Examine the records and identify each line that includes the string "ConfusionMatrixDisplay". Copy those lines.

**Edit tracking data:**
* * * *

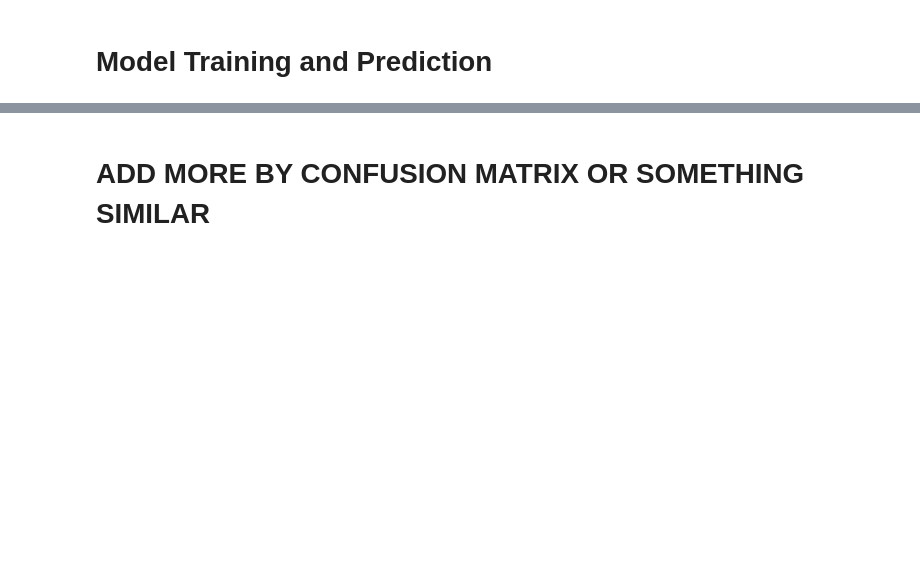
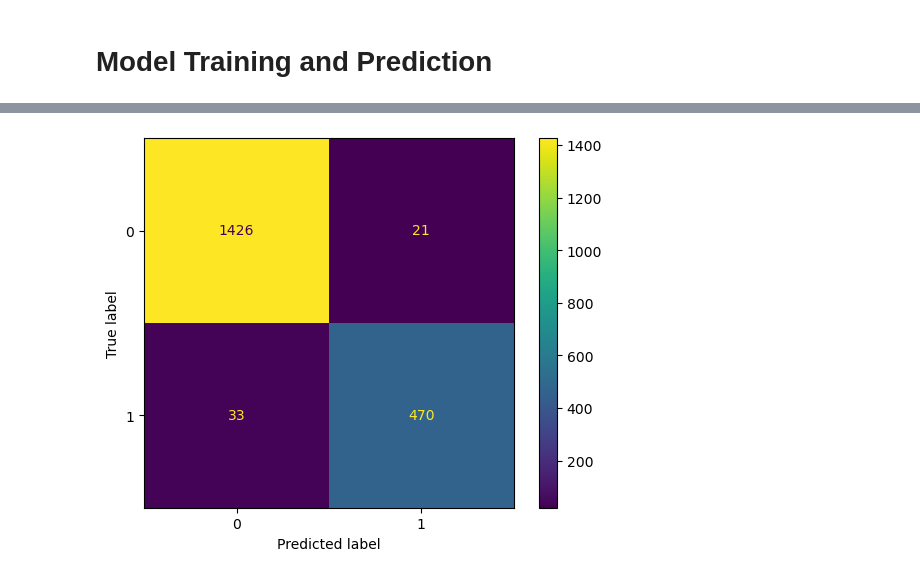
Before and after one commit to cedricfyc/Online_tutorials, a Jupyter notebook: Machine Learning/Wine Prediction/wine_type_prediction_tutorial.ipynb, the cells around one changed output, grey strips where cells are left out. Saved outputs shown, nothing was run; the diff lists cells and outputs as text; code cells hidden in the pictures; blank space fills up the shorter version.

Commit message:
Model Evaluation added
ML_Notes added and model evaluation completed

```diff
--- a/Machine Learning/Wine Prediction/wine_type_prediction_tutorial.ipynb
+++ b/Machine Learning/Wine Prediction/wine_type_prediction_tutorial.ipynb
@@ -220,2 +224,12 @@ Epoch 3/3
-# %% [markdown]
-# ADD MORE BY CONFUSION MATRIX OR SOMETHING SIMILAR
+# %%
+from sklearn.metrics import confusion_matrix, ConfusionMatrixDisplay
+import matplotlib.pyplot as plt
+
+# turn continuous values into binaries
+binary_y_pred = (y_pred >= 0.5).astype(int)
+cm = confusion_matrix(y_test, binary_y_pred)
+disp = ConfusionMatrixDisplay(confusion_matrix=cm) # Assuming your model has a 'classes_' attribute
+disp.plot()
+plt.show()
+# %% [output]
+[figure, added]
```
Also changed, not shown: parts of 7 cells of this notebook, 3 other files.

* * * *

**RESPONSE TO THIS EXERCISE:**
+from sklearn.metrics import confusion_matrix, ConfusionMatrixDisplay
+disp = ConfusionMatrixDisplay(confusion_matrix=cm) # Assuming your model has a 'classes_' attribute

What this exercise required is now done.